Navy engineer Jonathan Toebbe and his wife Diana will remain in custody until at least Friday for a detention hearing -- and could spend the rest of their lives behind bars -- after being arrested for allegedly trying to sell nuclear submarine secrets to a foreign country.
Prosecutors argued one of the reasons that the pair should be held in detention is because they faced charges "for which the maximum sentence is life imprisonment or death," according to court records. Federal officials also are concerned about the duo obstructing justice or fleeing the country.
A federal court judge granted the request Tuesday to keep the couple in custody ahead of the upcoming hearing. They were arrested over the weekend following an FBI sting that included an agent posing as a foreign government willing to pay the Toebbes for Navy submarine secrets.
The details of the Navy's nuclear submarine propulsion system are a closely guarded secret that has been shared with only one other country, the United Kingdom. Plans are underway to help Australia build its first nuclear-powered subs.
However, details of what specific information the couple allegedly tried to sell, and to whom they believed they were selling it, have not been made clear.
The Maryland couple aren't likely to face the death penalty, despite the possibility put forth by prosecutors, but a lifelong prison stay is not far-fetched, said Greg Rinckey, a former U.S. Army prosecutor and Judge Advocate General's Corps defense attorney who has handled hundreds of cases as a civilian lawyer.
"Is there an actual likelihood they'll get the death penalty? I don't believe so," Rinckey said in an interview with Military.com. "Is there a chance [Jonathan Toebbe] could get life? Absolutely."
The husband and wife duo face two charges: conspiracy to communicate restricted data, and communication of restricted data.
"If the information was, in fact, highly sensitive information that could be critical to national security, that's going to up the penalty and the government's going to want a lot more jail time," Rinckey said.
Rinckey was part of the team that helped defend another person against espionage charges related to submarines -- former Navy sailor Kristian Saucier, who served a year in federal prison for taking photos of classified sections of the submarine on which he worked. He was later pardoned by President Donald Trump.
One of the key details of the Saucier case was that the sailor had taken photos that showed parts of the reactor configuration. The lawyer explained that both adversaries and government officials get interested when leaked information has "anything related to propulsion systems because this is how nuclear submarines really earn their keep."
The Justice Department, in its criminal complaint, alleged that the Toebbes sent along several documents that "contained militarily sensitive design elements, operating parameters, and performance characteristics of Virginia-class submarine reactors."
According to an apparent LinkedIn page for Jonathan Toebbe, he claimed to have worked as a nuclear engineer for the Navy's Nuclear Reactor department and was the technical lead for Columbia-class submarine nuclear design.
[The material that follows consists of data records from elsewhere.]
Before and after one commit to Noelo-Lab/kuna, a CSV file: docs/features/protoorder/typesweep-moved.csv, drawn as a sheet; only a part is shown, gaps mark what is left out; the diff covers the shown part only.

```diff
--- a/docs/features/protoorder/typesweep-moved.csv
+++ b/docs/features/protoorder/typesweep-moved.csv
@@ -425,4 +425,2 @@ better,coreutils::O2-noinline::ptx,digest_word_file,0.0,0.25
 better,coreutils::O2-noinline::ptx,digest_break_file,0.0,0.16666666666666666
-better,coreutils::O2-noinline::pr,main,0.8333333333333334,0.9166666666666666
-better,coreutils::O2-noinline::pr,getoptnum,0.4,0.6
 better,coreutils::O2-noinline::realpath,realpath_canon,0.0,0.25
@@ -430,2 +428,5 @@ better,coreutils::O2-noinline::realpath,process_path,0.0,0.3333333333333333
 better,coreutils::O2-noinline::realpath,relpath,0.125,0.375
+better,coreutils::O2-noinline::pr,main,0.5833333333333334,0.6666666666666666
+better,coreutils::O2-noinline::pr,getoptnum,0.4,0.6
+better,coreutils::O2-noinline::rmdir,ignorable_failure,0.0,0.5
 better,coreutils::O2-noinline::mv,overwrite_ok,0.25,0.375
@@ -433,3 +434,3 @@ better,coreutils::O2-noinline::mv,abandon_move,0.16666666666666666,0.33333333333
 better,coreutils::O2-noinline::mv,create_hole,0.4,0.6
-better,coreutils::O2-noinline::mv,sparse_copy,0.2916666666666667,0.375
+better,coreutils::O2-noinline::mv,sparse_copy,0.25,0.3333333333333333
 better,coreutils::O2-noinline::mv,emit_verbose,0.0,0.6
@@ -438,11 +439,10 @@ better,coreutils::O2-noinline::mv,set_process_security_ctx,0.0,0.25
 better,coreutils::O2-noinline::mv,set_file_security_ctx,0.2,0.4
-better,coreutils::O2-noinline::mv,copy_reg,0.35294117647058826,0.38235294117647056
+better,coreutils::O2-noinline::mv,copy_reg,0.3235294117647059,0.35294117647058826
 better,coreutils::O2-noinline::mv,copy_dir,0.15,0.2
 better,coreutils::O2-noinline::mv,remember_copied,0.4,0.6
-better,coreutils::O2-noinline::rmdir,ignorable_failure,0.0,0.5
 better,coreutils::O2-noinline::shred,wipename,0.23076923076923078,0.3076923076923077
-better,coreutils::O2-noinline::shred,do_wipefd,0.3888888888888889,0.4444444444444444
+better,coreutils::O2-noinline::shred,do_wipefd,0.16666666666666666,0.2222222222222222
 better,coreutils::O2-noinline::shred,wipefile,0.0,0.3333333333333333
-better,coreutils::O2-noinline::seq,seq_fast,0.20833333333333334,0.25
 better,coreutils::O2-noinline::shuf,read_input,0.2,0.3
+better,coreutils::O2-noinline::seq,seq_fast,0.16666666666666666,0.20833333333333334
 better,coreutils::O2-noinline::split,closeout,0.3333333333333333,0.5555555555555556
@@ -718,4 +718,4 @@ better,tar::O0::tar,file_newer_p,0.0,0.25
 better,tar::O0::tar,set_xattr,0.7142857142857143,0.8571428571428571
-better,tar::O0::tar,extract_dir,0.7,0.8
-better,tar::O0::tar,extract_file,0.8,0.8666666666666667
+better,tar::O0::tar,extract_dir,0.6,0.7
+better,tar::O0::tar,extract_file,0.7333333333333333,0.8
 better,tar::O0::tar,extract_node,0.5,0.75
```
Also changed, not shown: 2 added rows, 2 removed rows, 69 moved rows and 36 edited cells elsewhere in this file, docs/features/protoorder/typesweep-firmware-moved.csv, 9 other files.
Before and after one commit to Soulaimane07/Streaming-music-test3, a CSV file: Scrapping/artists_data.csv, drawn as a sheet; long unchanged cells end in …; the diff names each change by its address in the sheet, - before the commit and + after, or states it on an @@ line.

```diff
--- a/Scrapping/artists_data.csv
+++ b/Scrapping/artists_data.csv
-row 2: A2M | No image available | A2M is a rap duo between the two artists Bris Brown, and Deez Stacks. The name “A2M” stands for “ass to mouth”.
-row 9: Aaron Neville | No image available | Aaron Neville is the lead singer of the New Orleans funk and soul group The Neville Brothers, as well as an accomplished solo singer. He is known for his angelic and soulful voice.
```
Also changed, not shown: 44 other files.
Court records describe him as "a current employee of the United States Navy."
-- Konstantin Toropin can be reached at firstname.lastname@example.org. Follow him on Twitter @ktoropin.